The economically active population is the sum of employed and unemployed persons. In contrast, inactive persons are those who, during the reference week, were neither employed nor unemployed. The activity rate is the share of the population that is economically active. The earliest age that a person can leave full-time compulsory education in the EU is 15 [21] and in many Member States this is also the minimum employment age [22].Therefore, activity rate measures the economic activity of people aged 15 years or older.

See also

Further Eurostat information


Main tables

Dedicated section

Methodology / Metadata

Other information

External links
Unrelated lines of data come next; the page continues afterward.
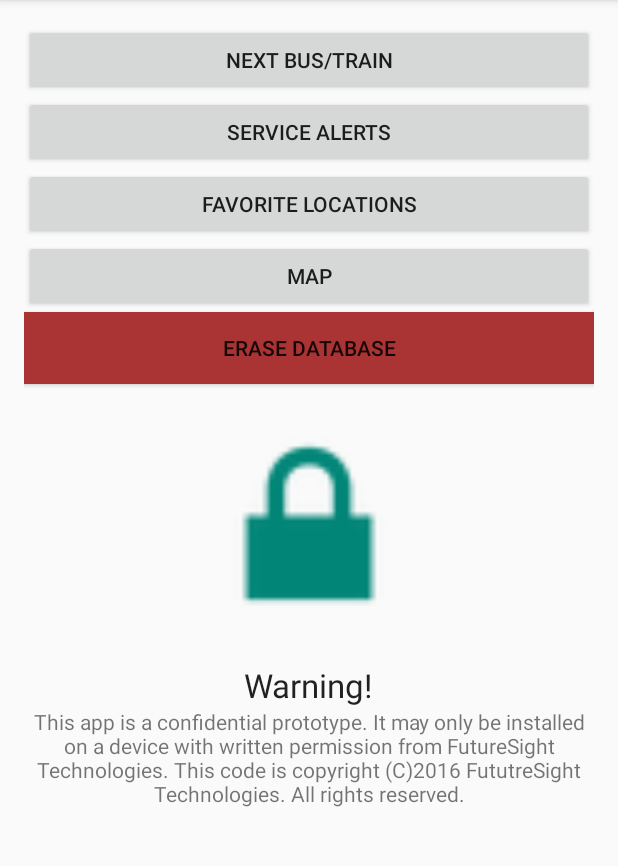
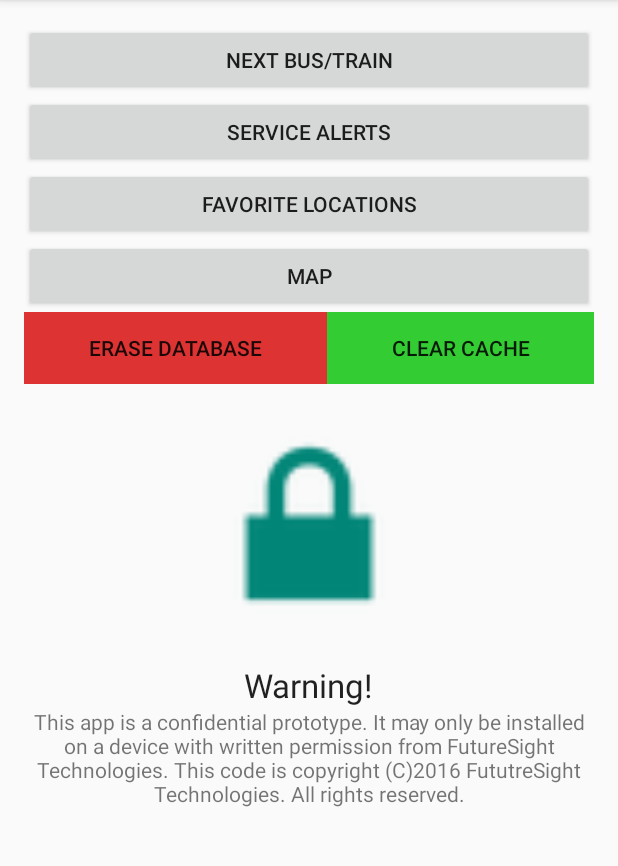
Before and after one commit to jacob-g/cleveland-rta-next-bus-train, an Android app: the screen it shows after launch (MainMenu), on a phone screen of 412 x 824 dp, the part 84-950 px from its top. Run offline under Robolectric (Android 15) with nearby library versions, the phone set to English and light mode, and no system bars.

Commit message:
fixed some issues with caching (#11)

```diff
--- a/app/src/main/AndroidManifest.xml
+++ b/app/src/main/AndroidManifest.xml
@@ -8,12 +8,12 @@
     <application
         android:allowBackup="true"
         android:icon="@mipmap/ic_launcher"
-        android:label="@string/app_name"
+        android:label="Cleveland Transit"
         android:supportsRtl="true"
         android:theme="@style/AppTheme">
         <activity
             android:name=".MainMenu"
-            android:label="Cleveland Transit"
+            android:label="@string/app_name"
             android:screenOrientation="portrait"
             android:theme="@style/Theme.AppCompat.Light">
             <intent-filter>
@@ -25,7 +25,7 @@
         <activity
             android:name=".NextBusTrainActivity"
             android:label="@string/next_bus_train"
-            android:parentActivityName=".MainMenu" />
+            android:parentActivityName=".MainMenu"/>
         <activity
             android:name=".ManageLocationsActivity"
             android:label="@string/favorite_locations" />
--- a/app/src/main/java/org/futuresight/clevelandrtanextbustrain/NextBusTrainActivity.java
+++ b/app/src/main/java/org/futuresight/clevelandrtanextbustrain/NextBusTrainActivity.java
@@ -212,6 +212,7 @@ public class NextBusTrainActivity extends AppCompatActivity {
     protected void onCreate(Bundle savedInstanceState) {
         super.onCreate(savedInstanceState);
         setContentView(R.layout.activity_next_bus_train);
+        getSupportActionBar().setDisplayHomeAsUpEnabled(true); //TODO: fix this up button
 
         //give listeners to the appropriate actions
         Spinner lineSpinner = (Spinner) findViewById(R.id.lineSpinner); //this is for finding directions after a line is selected
@@ -238,6 +239,8 @@ public class NextBusTrainActivity extends AppCompatActivity {
         destMappings.put("Green Line - E. 79th Street", "E. 79th Street");
         destMappings.put("Red Line - E. 79th Street", "E. 79th Street");
         destMappings.put("Red Line - Tower City / Public Square", "Tower City");
+        destMappings.put("Blue Line - Tower City / Public Square", "Tower City");
+        destMappings.put("Green Line - Tower City / Public Square", "Tower City");
 
         //get the original list of routes
         try {
@@ -261,8 +264,6 @@ public class NextBusTrainActivity extends AppCompatActivity {
         } catch (Exception e) {
             e.printStackTrace();
         }
-
-
     }
 
     private class GetLinesTask extends AsyncTask<Void, Void, String> {
--- a/app/src/main/java/org/futuresight/clevelandrtanextbustrain/PersistentDataController.java
+++ b/app/src/main/java/org/futuresight/clevelandrtanextbustrain/PersistentDataController.java
@@ -51,6 +51,7 @@ public abstract class PersistentDataController {
         lineIds = db.getStoredLines();
         db.close();
         if (lineIds.size() == 0) {
+            System.out.println("Lines not stored.");
             return false;
         }
         Set<String> lineList = lineIds.keySet();
@@ -77,6 +78,7 @@ public abstract class PersistentDataController {
     }
 
     public static void saveLineIdMap(Context context) {
+        System.out.println("Saving line IDs");
         DatabaseHandler db = new DatabaseHandler(context);
         db.saveLines(lineIds);
         db.close();
--- a/app/src/main/res/layout/content_main_menu.xml
+++ b/app/src/main/res/layout/content_main_menu.xml
@@ -51,13 +51,30 @@
             android:id="@+id/mapBtn"
             android:onClick="openMap"/>
 
-        <Button
+        <LinearLayout
+            android:orientation="horizontal"
             android:layout_width="match_parent"
-            android:layout_height="wrap_content"
-            android:text="Erase Database"
-            android:id="@+id/eraseDatabaseBtn"
-            android:onClick="fryDb"
-            android:background="#AA3333" />
+            android:layout_height="wrap_content">
+
+            <Button
+                android:layout_width="wrap_content"
+                android:layout_height="wrap_content"
+                android:text="Erase Database"
+                android:id="@+id/eraseDatabaseBtn"
+                android:onClick="fryDb"
+                android:background="#DD3333"
+                android:layout_weight="0.5" />
+
+            <Button
+                android:layout_width="wrap_content"
+                android:layout_height="wrap_content"
+                android:text="Clear Cache"
+                android:id="@+id/clearCacheBtn"
+                android:onClick="clearCache"
+                android:background="#33CC33"
+                android:layout_gravity="right"
+                android:layout_weight="0.5" />
+        </LinearLayout>
 
         <ImageView
             android:layout_width="161dp"
--- a/app/src/main/res/values/strings.xml
+++ b/app/src/main/res/values/strings.xml
@@ -29,4 +29,7 @@
     <string name="deletefavoritemsg">Are you sure you want to delete the station "%s"?</string>
     <string name="yes">Yes</string>
     <string name="no">No</string>
+    <string name="main_menu_label">Cleveland Transit</string>
+    <string name="network">Network</string>
+    <string name="nonetworkmsg">You need to be connected to the internet for this app to work. Please re-open this app when you are connected to the internet.</string>
 </resources>
```
Also changed, not shown: app/src/main/java/org/futuresight/clevelandrtanextbustrain/DatabaseHandler.java (+47 -10 lines), app/src/main/java/org/futuresight/clevelandrtanextbustrain/MainMenu.java (+9 -1 lines), app/src/main/java/org/futuresight/clevelandrtanextbustrain/ServiceAlertsActivity.java (+15 -2 lines).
  1. European Commission, Taking stock of the Europe 2020 strategy for smart, sustainable and inclusive growth, COM(2014) 130 final, 2014.
  2. The reason for choosing this age group over the ‘usual’ working-age population 15 to 64 years old is explained in the section ‘“Activity”, “employment”, “unemployment” and “labour force” – main definitions’ earlier in this chapter.
  3. Source: Eurostat (online data code: (lfsa_pganws))
  4. Source: Eurostat (online data code: (lfst_r_ergau))
  5. Source: Eurostat (online data code: (tsdde420)).
  6. Source: Eurostat (online data code: (lfsa_ergan)).
  7. Note that the total population figures presented here differ from the population concept used in the EU LFS, which only covers resident persons living in private households, excluding the population living in institutional households (such as workers’ homes or prisons). The data are based on Eurostat data tables ( (demo_pjan)) and ( (proj_15npms)).
  8. Source: Eurostat (online data code: (tsdde510)).
  9. Source: Eurostat (online data code: (tsdde511)).
  10. People who started their job within the past 12 months.
  11. Source: Eurostat (online data code: (lfsa_egan2)).
  12. Source: Eurostat (online data code: (lfsa_etpgan)).
  13. The target population of the EU LFS are resident persons living in private households, excluding the population living in institutional households (such as workers’ homes or prisons).
  14. Source: Eurostat (online data code: (lfsi_sup_a)).
  15. Source: Eurostat (online data code: (lfsa_urgaed)).
  16. European Commission, Europe 2020 — A strategy for smart, sustainable and inclusive growth, COM(2010) 2020 final, Brussels, 2010 (p. 5, 7, 17), European Commission, An Agenda for new skills and jobs: A European contribution towards full employment, COM(2010) 682 final, Strasbourg, 2010 (p. 2).
  17. This difference may be significant in countries with large cross-border flows.
  18. João Medeiros & Paul Minty, Analytical support in the setting of EU employment rate targets for 2020, Working Paper 1/2012, European Commission (Directorate-General for Employment, Social Affairs & Inclusion), Brussels, 2012 (p. 12).
  19. European Commission (Directorate-General for Economic and Financial Affairs), The 2012 Ageing Report: Economic and budgetary projections for the EU27 Member States (2010–2060), 2012 (p.  99).
  20. To take into account people that would like to (or have to) work after the age of 64 but are unable to find a job, the upper age limit for the unemployment rate is usually set to 74. As a result, the observed age group for unemployed persons is 15 to 74 years.
  21. João Medeiros and Paul Minty, Analytical support in the setting of EU employment rate targets for 2020, Working Paper 1/2012, European Commission (Directorate-General for Employment, Social Affairs & Inclusion), Brussels, 2012 (p. 58).
  22. European Commission (Directorate-General for Justice), Age and Employment, Publications Office of the European Union, Luxembourg, 2011 (p.  50).